NCAA Football: Sugar Bowl-Texas at Washington
USATSI

The NCAA Playing Rules Oversight Panel has passed a guideline allowing college football programs at every level of the sport to sell sponsor advertisements on football fields for regular season games🌳. The new guideline will go into effect in time for the 2024 season. 

Corporate advertisements will be limited to𝔍 three spots on the field: A single advertisement on the 50-yard line, along with two small🍃er ads elsewhere. On-field sponsor logos were previously only allowed for postseason competitions and neutral site games.

"This change allows schools to generate additional income to support student-a🅠thletes," NCAA president Charlie Baker said in a statement. "I'm pleased that we cou𝕴ld find flexibility within our rules to make this happen for member schools." 

News of the field logos was first leaked by Florida athletic director Scott Stricklin, who referenced the NC😼AA's consideration o♐f the revenue driver at SEC meetings.
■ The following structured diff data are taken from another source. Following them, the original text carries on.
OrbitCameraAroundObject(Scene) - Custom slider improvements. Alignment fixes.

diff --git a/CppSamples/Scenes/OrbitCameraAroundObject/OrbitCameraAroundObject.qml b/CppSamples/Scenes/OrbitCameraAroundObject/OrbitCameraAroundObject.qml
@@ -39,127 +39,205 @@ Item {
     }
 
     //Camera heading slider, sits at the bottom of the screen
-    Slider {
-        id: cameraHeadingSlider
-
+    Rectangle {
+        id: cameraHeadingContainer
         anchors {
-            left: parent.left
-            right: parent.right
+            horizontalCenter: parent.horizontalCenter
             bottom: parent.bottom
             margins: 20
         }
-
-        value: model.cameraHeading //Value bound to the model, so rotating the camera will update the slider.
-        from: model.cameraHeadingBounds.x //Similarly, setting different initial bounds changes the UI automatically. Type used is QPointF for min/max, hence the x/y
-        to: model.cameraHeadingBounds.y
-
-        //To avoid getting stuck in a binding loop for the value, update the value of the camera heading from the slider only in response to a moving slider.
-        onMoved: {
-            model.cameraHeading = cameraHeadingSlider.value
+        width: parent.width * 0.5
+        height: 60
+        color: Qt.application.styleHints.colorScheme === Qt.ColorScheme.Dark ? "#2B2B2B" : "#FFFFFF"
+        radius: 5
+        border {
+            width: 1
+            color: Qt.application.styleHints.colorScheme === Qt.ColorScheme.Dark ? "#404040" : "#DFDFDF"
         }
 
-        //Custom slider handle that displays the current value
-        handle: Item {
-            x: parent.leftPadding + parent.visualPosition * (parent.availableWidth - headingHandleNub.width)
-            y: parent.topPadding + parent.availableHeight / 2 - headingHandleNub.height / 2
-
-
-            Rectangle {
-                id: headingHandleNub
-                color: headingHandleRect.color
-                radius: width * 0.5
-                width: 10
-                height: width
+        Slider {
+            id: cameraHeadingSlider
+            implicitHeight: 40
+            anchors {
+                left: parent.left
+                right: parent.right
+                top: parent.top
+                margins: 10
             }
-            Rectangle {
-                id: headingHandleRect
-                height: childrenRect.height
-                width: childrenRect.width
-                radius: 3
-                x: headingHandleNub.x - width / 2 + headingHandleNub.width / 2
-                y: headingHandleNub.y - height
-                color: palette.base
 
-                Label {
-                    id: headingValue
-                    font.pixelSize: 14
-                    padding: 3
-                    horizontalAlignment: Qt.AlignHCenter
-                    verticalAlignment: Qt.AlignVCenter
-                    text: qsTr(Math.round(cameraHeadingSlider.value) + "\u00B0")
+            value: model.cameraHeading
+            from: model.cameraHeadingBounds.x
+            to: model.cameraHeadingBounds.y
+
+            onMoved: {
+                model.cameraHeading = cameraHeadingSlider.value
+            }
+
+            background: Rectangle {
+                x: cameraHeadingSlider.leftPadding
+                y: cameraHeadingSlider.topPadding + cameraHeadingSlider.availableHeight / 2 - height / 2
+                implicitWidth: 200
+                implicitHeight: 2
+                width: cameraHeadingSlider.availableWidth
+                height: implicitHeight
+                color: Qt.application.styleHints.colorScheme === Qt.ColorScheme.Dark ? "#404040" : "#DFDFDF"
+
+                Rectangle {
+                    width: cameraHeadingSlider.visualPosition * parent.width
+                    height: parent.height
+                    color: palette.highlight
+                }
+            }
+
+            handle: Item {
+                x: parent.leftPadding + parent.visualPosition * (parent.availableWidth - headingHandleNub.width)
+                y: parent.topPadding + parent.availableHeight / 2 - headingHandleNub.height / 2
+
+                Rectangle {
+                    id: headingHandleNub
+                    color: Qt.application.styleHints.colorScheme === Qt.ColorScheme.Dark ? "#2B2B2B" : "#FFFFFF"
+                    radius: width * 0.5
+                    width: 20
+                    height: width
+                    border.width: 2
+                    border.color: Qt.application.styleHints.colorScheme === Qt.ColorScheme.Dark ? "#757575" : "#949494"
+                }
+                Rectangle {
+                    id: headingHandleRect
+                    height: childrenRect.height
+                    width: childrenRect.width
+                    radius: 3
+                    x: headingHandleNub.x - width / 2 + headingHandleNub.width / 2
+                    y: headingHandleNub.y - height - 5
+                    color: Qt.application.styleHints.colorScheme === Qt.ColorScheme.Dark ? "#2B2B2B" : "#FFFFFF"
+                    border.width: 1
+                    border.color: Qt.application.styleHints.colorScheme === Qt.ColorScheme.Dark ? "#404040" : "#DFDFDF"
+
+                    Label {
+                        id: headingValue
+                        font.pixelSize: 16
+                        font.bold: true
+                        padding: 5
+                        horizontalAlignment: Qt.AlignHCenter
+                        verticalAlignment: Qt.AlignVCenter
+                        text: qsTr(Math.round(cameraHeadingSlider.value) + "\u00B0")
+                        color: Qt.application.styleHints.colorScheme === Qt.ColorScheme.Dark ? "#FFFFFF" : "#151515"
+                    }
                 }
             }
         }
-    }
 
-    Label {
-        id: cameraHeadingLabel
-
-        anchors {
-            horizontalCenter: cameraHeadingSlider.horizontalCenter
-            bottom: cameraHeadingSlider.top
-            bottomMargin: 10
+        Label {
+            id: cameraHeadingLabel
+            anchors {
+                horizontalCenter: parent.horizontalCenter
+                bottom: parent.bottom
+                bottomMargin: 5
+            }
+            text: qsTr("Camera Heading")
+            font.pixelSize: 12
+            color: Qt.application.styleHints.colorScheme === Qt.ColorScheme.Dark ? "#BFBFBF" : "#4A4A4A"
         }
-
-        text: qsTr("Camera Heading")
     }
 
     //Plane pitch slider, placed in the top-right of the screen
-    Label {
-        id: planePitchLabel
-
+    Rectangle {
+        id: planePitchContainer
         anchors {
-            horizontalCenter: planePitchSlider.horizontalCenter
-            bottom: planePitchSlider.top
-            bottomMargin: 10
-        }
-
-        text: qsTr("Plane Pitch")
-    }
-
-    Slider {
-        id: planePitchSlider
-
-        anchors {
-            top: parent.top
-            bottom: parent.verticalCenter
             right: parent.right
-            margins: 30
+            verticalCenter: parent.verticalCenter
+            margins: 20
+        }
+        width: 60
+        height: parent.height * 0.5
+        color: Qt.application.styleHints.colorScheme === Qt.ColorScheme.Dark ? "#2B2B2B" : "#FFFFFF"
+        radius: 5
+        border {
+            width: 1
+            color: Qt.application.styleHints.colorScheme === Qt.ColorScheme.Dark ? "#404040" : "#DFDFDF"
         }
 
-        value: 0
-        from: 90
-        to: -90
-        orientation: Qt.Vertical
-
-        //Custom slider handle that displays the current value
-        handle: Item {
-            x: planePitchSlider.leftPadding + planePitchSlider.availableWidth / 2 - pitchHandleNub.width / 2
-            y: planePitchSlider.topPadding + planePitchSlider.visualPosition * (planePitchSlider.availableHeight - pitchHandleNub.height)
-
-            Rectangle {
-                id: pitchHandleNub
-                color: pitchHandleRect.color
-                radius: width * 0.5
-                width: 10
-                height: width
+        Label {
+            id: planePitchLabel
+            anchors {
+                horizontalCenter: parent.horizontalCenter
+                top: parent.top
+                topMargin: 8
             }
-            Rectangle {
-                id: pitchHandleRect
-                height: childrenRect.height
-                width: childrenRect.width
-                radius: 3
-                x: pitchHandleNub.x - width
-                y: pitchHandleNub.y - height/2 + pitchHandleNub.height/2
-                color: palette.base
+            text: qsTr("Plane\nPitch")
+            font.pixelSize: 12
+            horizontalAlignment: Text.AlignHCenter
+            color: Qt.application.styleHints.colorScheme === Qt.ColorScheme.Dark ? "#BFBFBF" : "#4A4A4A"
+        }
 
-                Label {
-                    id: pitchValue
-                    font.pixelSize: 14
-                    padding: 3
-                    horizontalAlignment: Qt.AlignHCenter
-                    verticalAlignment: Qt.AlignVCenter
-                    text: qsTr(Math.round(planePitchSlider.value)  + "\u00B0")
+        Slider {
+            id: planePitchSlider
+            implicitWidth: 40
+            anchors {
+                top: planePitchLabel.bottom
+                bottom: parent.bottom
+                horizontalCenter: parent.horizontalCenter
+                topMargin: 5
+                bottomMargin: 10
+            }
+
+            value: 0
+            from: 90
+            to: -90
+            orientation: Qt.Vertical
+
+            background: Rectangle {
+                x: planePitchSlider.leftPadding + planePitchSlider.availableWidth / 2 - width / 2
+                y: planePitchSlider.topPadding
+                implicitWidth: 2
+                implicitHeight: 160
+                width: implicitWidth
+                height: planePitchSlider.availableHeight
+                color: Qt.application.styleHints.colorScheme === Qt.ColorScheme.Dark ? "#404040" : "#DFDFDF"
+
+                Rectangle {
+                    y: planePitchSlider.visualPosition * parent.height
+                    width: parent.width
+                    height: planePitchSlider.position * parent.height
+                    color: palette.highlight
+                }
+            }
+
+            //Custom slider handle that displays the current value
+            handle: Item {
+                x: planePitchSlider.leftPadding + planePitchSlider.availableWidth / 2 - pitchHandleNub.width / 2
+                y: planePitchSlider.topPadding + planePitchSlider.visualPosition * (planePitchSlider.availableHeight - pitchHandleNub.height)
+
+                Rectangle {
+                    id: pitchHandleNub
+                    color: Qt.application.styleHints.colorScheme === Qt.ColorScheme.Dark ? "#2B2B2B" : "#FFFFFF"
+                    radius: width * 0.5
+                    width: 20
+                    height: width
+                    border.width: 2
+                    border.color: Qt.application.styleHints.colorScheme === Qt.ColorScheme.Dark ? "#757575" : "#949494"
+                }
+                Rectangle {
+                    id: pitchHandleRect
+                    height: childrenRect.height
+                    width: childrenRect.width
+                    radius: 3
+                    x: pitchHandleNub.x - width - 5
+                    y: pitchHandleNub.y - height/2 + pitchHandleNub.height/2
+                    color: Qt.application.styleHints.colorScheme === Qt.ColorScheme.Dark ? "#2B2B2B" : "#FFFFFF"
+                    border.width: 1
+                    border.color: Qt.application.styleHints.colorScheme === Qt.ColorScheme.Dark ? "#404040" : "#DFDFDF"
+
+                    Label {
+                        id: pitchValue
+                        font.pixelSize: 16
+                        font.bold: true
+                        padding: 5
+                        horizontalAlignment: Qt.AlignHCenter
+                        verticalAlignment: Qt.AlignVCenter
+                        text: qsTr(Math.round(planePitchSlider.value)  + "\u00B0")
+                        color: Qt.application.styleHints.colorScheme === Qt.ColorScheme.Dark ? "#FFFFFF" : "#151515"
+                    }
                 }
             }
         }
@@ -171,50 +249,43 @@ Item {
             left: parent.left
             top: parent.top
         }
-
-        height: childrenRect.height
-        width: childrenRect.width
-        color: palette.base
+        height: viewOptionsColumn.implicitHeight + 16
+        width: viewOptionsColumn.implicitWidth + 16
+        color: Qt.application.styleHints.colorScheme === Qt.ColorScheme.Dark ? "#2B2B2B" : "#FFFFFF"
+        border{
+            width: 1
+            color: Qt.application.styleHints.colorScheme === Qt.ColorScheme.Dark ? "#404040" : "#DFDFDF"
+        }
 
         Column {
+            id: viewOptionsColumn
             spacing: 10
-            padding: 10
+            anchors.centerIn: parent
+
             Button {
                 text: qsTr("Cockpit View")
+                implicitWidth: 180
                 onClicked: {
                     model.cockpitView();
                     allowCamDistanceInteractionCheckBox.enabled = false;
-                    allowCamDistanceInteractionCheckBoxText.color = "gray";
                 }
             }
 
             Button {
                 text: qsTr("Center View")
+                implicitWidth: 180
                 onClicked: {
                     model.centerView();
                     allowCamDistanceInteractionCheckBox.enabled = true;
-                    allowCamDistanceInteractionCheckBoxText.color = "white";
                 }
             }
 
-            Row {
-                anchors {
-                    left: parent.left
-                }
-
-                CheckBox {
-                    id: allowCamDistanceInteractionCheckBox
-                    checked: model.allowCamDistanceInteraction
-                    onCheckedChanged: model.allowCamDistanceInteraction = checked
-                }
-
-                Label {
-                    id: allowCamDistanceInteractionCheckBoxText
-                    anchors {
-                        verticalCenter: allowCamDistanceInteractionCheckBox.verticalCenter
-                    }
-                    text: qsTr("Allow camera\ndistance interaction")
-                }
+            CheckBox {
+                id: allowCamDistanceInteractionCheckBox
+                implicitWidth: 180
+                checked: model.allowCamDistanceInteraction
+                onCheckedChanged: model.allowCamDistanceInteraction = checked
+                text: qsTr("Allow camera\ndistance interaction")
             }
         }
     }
A source confirmed that the upcoming field advertisement decision was also discussed at multiple other spring meetings. 

"That's an obvious reven🍌ue stream we have not had in the past," Stricklin said. 

Athletic departments are grappling with an expected $22 million annual revenue share cost -- likely to go into effect in August 2025 -- as part of the House settlement terms. In particular, schools outside of the Big Ten and SEC are st🍬ruggling to close the gap as the two leagues face a potential $30 million shortfall in television revenue 𝓀compared to the "big two".

"I think it's incumbent upon the conference to do more and provide more resources, and I'm focused on it," Big 12 commissioner Brett Yormark saidꩲ. "We've spent a lot of time with the ADs, talking about how they can grow their own resources𝄹 on campus."

Teams have gotten around field sponsorship rules by selling naming rights in the past, but fewer than a dozen schools have taken advantage at the power conference level. No program that has ever made t🤡he College Football Playoff has sold full stadium naming rights. The new legislation could allow teams to maintain their historic names and branding while still taking advantage of new sponsorship opportunities.